What's even cooler is that when driving on highways, you can now see any overlapping interchanges rendered in a three-dimensional space, so you always know when you will be crossing above or below or approaching a tunnel.
But even when you're crossing under or through something, the navigational marker pointing out your location on the map (which also appears in 3D, by the way) never disappears but stays visible above any closed space you may be in.
But even with all of that detail clearly visible, the map doesn't look or feel crowded, but still manages to look extremely clean and somehow even more aesthetic.
Apple tells us that all these new driving navigation improvements will be here to make our lives easier later this year.
Traveling by bus in the city will also be even easier than ever now, especially in cities where you may not be so well familiar with where all the stops are, and which direction they take.
You can now easily view and look over nearby bus stop information through your phone, and you can pin the ones you use most often to the top for immediate access. Perhaps best of all for Apple watch owners, all this information will also appear on your watch so you can track city buses without even taking out your phone.
If you're already traveling on a bus and nearing your destination, Apple has added an incredibly useful feature that displays a pop-up whenever you are nearing your final stop, to let you know to prepare for getting off soon. (This may be more useful than it sounds for some of us absent-minded people who often travel with our head in the clouds!)
Navigation will also now be super easy even if you disembark in the middle of a highly crowded street, where the GPS signal can become confused and unable to pinpoint your exact location and direction.
Apple has brilliantly solved this by allowing you to scan the buildings around you with your iPhone, so it will be able to leverage your 3D surroundings to figure out exactly where you are. Once it does, it will provide augmented-reality directions with maximal detail, telling you where to go no matter how clustered the surroundings may be.
Apple promises this 3D urban navigation experience will be fully available by the end of this year in the following cities:
- Los Angeles
- New York
- San Diego
- San Francisco Bay Area
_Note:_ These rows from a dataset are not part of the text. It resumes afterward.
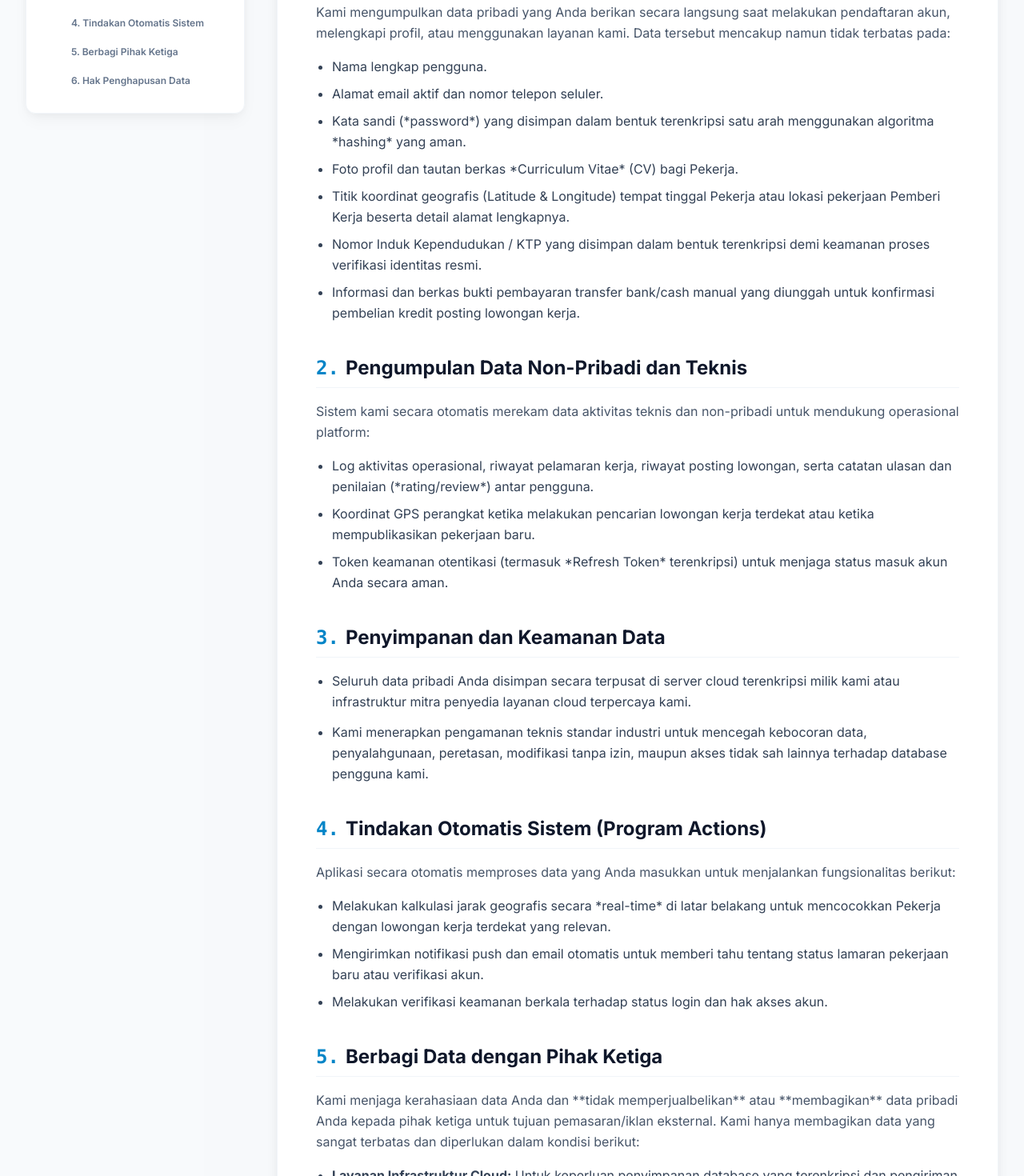
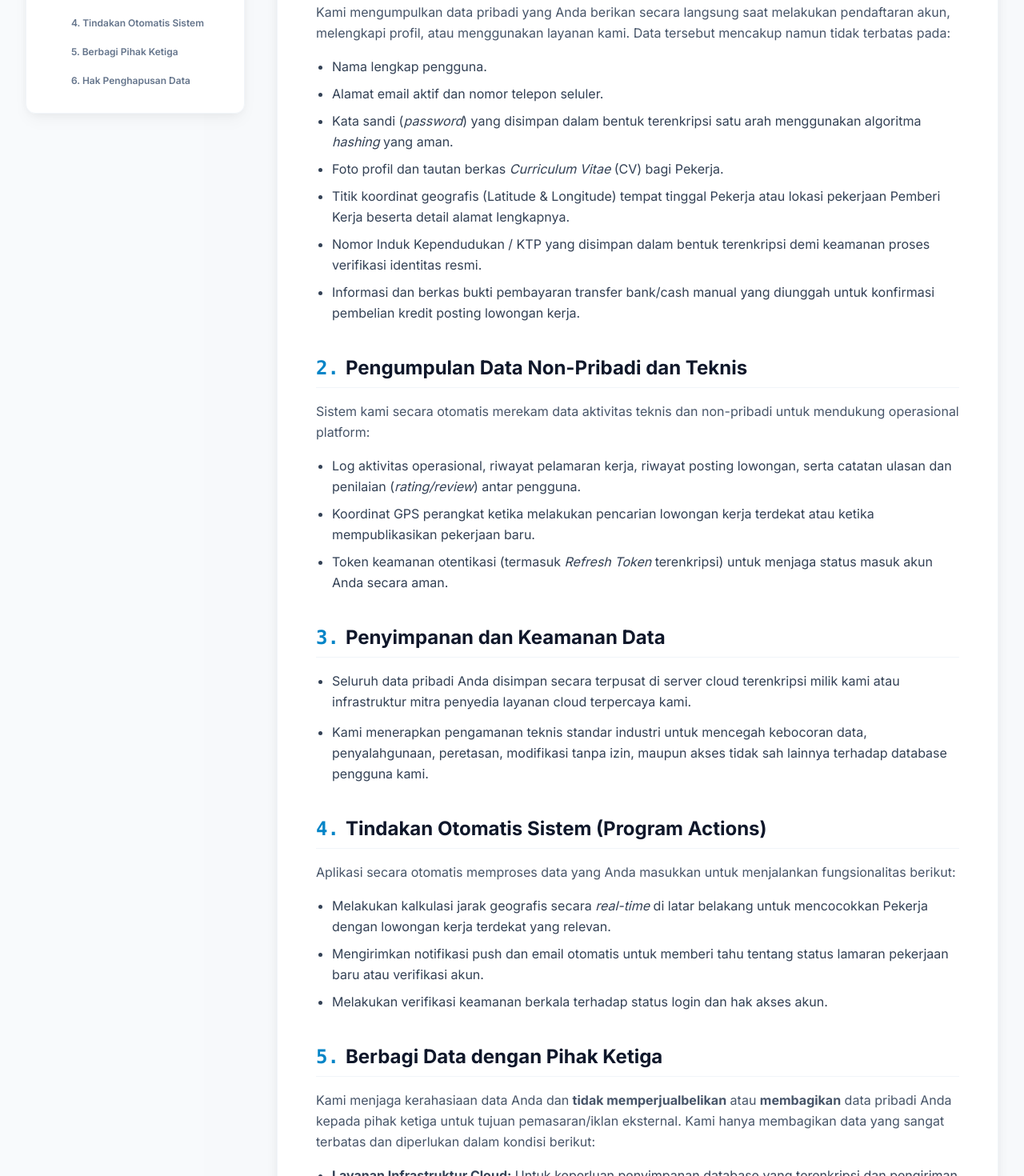
Before and after one commit to marcceljanara/tenaga-rakyat-app, a React (Vite) app: page /privacy-policy in a window 1280 px wide. Shown: the part 760-2230 px from the top of the page at 80% size. Built offline with nearby package versions, Linux system fonts and the light colour scheme; no server answers.

Commit message:
fix: resolve markdown rendering issue in PrivacyPolicy and TermsAndConditions pages

```diff
--- a/src/pages/public/PrivacyPolicyPage.tsx
+++ b/src/pages/public/PrivacyPolicyPage.tsx
@@ -142,8 +142,8 @@ export const PrivacyPolicyPage: React.FC = () => {
                                 <ul className="list-disc list-outside pl-5 space-y-2">
                                     <li>Nama lengkap pengguna.</li>
                                     <li>Alamat email aktif dan nomor telepon seluler.</li>
-                                    <li>Kata sandi (*password*) yang disimpan dalam bentuk terenkripsi satu arah menggunakan algoritma *hashing* yang aman.</li>
-                                    <li>Foto profil dan tautan berkas *Curriculum Vitae* (CV) bagi Pekerja.</li>
+                                    <li>Kata sandi (<i className="italic">password</i>) yang disimpan dalam bentuk terenkripsi satu arah menggunakan algoritma <i className="italic">hashing</i> yang aman.</li>
+                                    <li>Foto profil dan tautan berkas <i className="italic">Curriculum Vitae</i> (CV) bagi Pekerja.</li>
                                     <li>Titik koordinat geografis (Latitude & Longitude) tempat tinggal Pekerja atau lokasi pekerjaan Pemberi Kerja beserta detail alamat lengkapnya.</li>
                                     <li>Nomor Induk Kependudukan / KTP yang disimpan dalam bentuk terenkripsi demi keamanan proses verifikasi identitas resmi.</li>
                                     <li>Informasi dan berkas bukti pembayaran transfer bank/cash manual yang diunggah untuk konfirmasi pembelian kredit posting lowongan kerja.</li>
@@ -159,9 +159,9 @@ export const PrivacyPolicyPage: React.FC = () => {
                                     Sistem kami secara otomatis merekam data aktivitas teknis dan non-pribadi untuk mendukung operasional platform:
                                 </p>
                                 <ul className="list-disc list-outside pl-5 space-y-2">
-                                    <li>Log aktivitas operasional, riwayat pelamaran kerja, riwayat posting lowongan, serta catatan ulasan dan penilaian (*rating/review*) antar pengguna.</li>
+                                    <li>Log aktivitas operasional, riwayat pelamaran kerja, riwayat posting lowongan, serta catatan ulasan dan penilaian (<i className="italic">rating/review</i>) antar pengguna.</li>
                                     <li>Koordinat GPS perangkat ketika melakukan pencarian lowongan kerja terdekat atau ketika mempublikasikan pekerjaan baru.</li>
-                                    <li>Token keamanan otentikasi (termasuk *Refresh Token* terenkripsi) untuk menjaga status masuk akun Anda secara aman.</li>
+                                    <li>Token keamanan otentikasi (termasuk <i className="italic">Refresh Token</i> terenkripsi) untuk menjaga status masuk akun Anda secara aman.</li>
                                 </ul>
                             </section>
 
@@ -189,7 +189,7 @@ export const PrivacyPolicyPage: React.FC = () => {
                                     Aplikasi secara otomatis memproses data yang Anda masukkan untuk menjalankan fungsionalitas berikut:
                                 </p>
                                 <ul className="list-disc list-outside pl-5 space-y-2">
-                                    <li>Melakukan kalkulasi jarak geografis secara *real-time* di latar belakang untuk mencocokkan Pekerja dengan lowongan kerja terdekat yang relevan.</li>
+                                    <li>Melakukan kalkulasi jarak geografis secara <i className="italic">real-time</i> di latar belakang untuk mencocokkan Pekerja dengan lowongan kerja terdekat yang relevan.</li>
                                     <li>Mengirimkan notifikasi push dan email otomatis untuk memberi tahu tentang status lamaran pekerjaan baru atau verifikasi akun.</li>
                                     <li>Melakukan verifikasi keamanan berkala terhadap status login dan hak akses akun.</li>
                                 </ul>
@@ -201,7 +201,7 @@ export const PrivacyPolicyPage: React.FC = () => {
                                     <span className="text-primary-600 font-mono">5.</span> Berbagi Data dengan Pihak Ketiga
                                 </h2>
                                 <p className="text-secondary-600 leading-relaxed">
-                                    Kami menjaga kerahasiaan data Anda dan **tidak memperjualbelikan** atau **membagikan** data pribadi Anda kepada pihak ketiga untuk tujuan pemasaran/iklan eksternal. Kami hanya membagikan data yang sangat terbatas dan diperlukan dalam kondisi berikut:
+                                    Kami menjaga kerahasiaan data Anda dan <strong>tidak memperjualbelikan</strong> atau <strong>membagikan</strong> data pribadi Anda kepada pihak ketiga untuk tujuan pemasaran/iklan eksternal. Kami hanya membagikan data yang sangat terbatas dan diperlukan dalam kondisi berikut:
                                 </p>
                                 <ul className="list-disc list-outside pl-5 space-y-2">
                                     <li>
--- a/src/pages/public/TermsAndConditionsPage.tsx
+++ b/src/pages/public/TermsAndConditionsPage.tsx
@@ -143,10 +143,10 @@ export const TermsAndConditionsPage: React.FC = () => {
                                         <strong>Layanan Utama:</strong> Aplikasi ini menyediakan fasilitas bagi Pemberi Kerja untuk mempublikasikan lowongan pekerjaan dan mencari pekerja yang sesuai, serta fasilitas bagi Pekerja untuk melamar pekerjaan secara langsung. Transaksi dan kesepakatan pekerjaan diselesaikan secara langsung secara tunai/offline antar pengguna.
                                     </li>
                                     <li>
-                                        <strong>Pembelian Kuota Publikasi (Top-Up Credit Posting):</strong> Untuk dapat mempublikasikan lowongan pekerjaan, Pemberi Kerja dapat membeli kuota publikasi lowongan melalui skema transfer bank manual secara langsung (*cash offline* / bank transfer) yang akan dikonfirmasi secara manual oleh Admin.
+                                        <strong>Pembelian Kuota Publikasi (Top-Up Credit Posting):</strong> Untuk dapat mempublikasikan lowongan pekerjaan, Pemberi Kerja dapat membeli kuota publikasi lowongan melalui skema transfer bank manual secara langsung (<i className="italic">cash offline</i> / bank transfer) yang akan dikonfirmasi secara manual oleh Admin.
                                     </li>
                                     <li>
-                                        <strong>Penyelesaian Transaksi Kerja:</strong> Pekerjaan diselesaikan langsung di lapangan secara offline. Seluruh pembayaran upah diselesaikan secara langsung di antara pengguna (tunai/transfer langsung) tanpa adanya penampungan dana sementara (*escrow*) atau dompet digital (*wallet*) di dalam aplikasi.
+                                        <strong>Penyelesaian Transaksi Kerja:</strong> Pekerjaan diselesaikan langsung di lapangan secara offline. Seluruh pembayaran upah diselesaikan secara langsung di antara pengguna (tunai/transfer langsung) tanpa adanya penampungan dana sementara (<i className="italic">escrow</i>) atau dompet digital (<i className="italic">wallet</i>) di dalam aplikasi.
                                     </li>
                                     <li>
                                         <strong>Yurisdiksi:</strong> Seluruh ketentuan penggunaan ini diatur, tunduk, dan ditafsirkan berdasarkan Hukum Negara Republik Indonesia.
@@ -164,7 +164,7 @@ export const TermsAndConditionsPage: React.FC = () => {
                                         Dengan mendaftar dan menggunakan aplikasi, Anda secara tegas menyatakan persetujuan terhadap semua syarat yang berlaku tanpa terkecuali.
                                     </li>
                                     <li>
-                                        Pengguna wajib memberikan informasi yang akurat, lengkap, dan terkini saat pendaftaran, serta menjaga kerahasiaan kata sandi (*password*) akun Anda.
+                                        Pengguna wajib memberikan informasi yang akurat, lengkap, dan terkini saat pendaftaran, serta menjaga kerahasiaan kata sandi (<i className="italic">password</i>) akun Anda.
                                     </li>
                                     <li>
                                         Satu akun hanya boleh digunakan oleh satu individu atau badan usaha yang terdaftar resmi. Pengguna bertanggung jawab penuh atas segala aktivitas yang terjadi di bawah nama akun pribadi.
@@ -185,7 +185,7 @@ export const TermsAndConditionsPage: React.FC = () => {
                                         <strong>Penyelesaian Pembayaran Pekerjaan:</strong> Pembayaran disepakati dan diselesaikan secara mandiri di luar sistem aplikasi. Pemberi Kerja berkewajiban membayarkan upah yang disepakati secara penuh kepada Pekerja setelah pekerjaan selesai.
                                     </li>
                                     <li>
-                                        <strong>Penyalahgunaan Platform:</strong> Pengguna dilarang menyalahgunakan sistem pembelian kuota publikasi (*Top-Up Credit Posting*), termasuk namun tidak terbatas pada mengirimkan bukti pembayaran palsu atau melakukan kecurangan saat pengisian saldo kredit lowongan.
+                                        <strong>Penyalahgunaan Platform:</strong> Pengguna dilarang menyalahgunakan sistem pembelian kuota publikasi (<i className="italic">Top-Up Credit Posting</i>), termasuk namun tidak terbatas pada mengirimkan bukti pembayaran palsu atau melakukan kecurangan saat pengisian saldo kredit lowongan.
                                     </li>
                                     <li>
                                         <strong>Hak Akses Perangkat:</strong> Pengguna setuju memberikan aplikasi izin untuk mengakses layanan perangkat tertentu guna fungsionalitas optimal, termasuk lokasi GPS (untuk pencocokan jarak kerja terdekat) dan penyimpanan/kamera (untuk mengunggah foto profil, portofolio hasil pekerjaan, dan CV).
@@ -202,7 +202,7 @@ export const TermsAndConditionsPage: React.FC = () => {
                                     <li>
                                         Pengembang tidak bertanggung jawab atas kerugian langsung maupun tidak langsung yang timbul akibat:
                                         <ul className="list-circle list-outside pl-5 mt-2 space-y-2">
-                                            <li>Masalah teknis di luar kendali wajar kami (misalnya server *down*, gangguan jaringan internet, atau *force majeure*).</li>
+                                            <li>Masalah teknis di luar kendali wajar kami (misalnya server <i className="italic">down</i>, gangguan jaringan internet, atau <i className="italic">force majeure</i>).</li>
                                             <li>Peretasan atau akses tidak sah yang terjadi akibat kelalaian pengguna dalam menjaga kerahasiaan akun dan kata sandi.</li>
                                             <li>Perselisihan kontrak, kualitas kerja, kelalaian kerja, kerusakan barang, cedera fisik, atau sengketa pembayaran upah yang terjadi antara Pemberi Kerja dan Pekerja.</li>
                                         </ul>
@@ -223,7 +223,7 @@ export const TermsAndConditionsPage: React.FC = () => {
                                         Pengguna memiliki hak penuh untuk meminta penutupan akun dan penghapusan data pribadinya secara permanen melalui menu pengaturan di dalam aplikasi.
                                     </li>
                                     <li>
-                                        Kami berhak sepenuhnya untuk menangguhkan (*suspend*) atau menghapus akun pengguna secara sepihak tanpa pemberitahuan sebelumnya, apabila ditemukan indikasi pelanggaran terhadap Syarat & Ketentuan ini atau adanya aduan valid mengenai penipuan dan perbuatan tidak menyenangkan.
+                                        Kami berhak sepenuhnya untuk menangguhkan (<i className="italic">suspend</i>) atau menghapus akun pengguna secara sepihak tanpa pemberitahuan sebelumnya, apabila ditemukan indikasi pelanggaran terhadap Syarat & Ketentuan ini atau adanya aduan valid mengenai penipuan dan perbuatan tidak menyenangkan.
                                     </li>
                                 </ul>
                             </section>
```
- Washington, DC
Apple has also announced that the Maps app will expand its user base to include Spain and Portugal (starting June 7), and Italy and Australia (later this year)—although these and many other countries will have to wait a bit longer before they can enjoy 3D city navigation and other new features.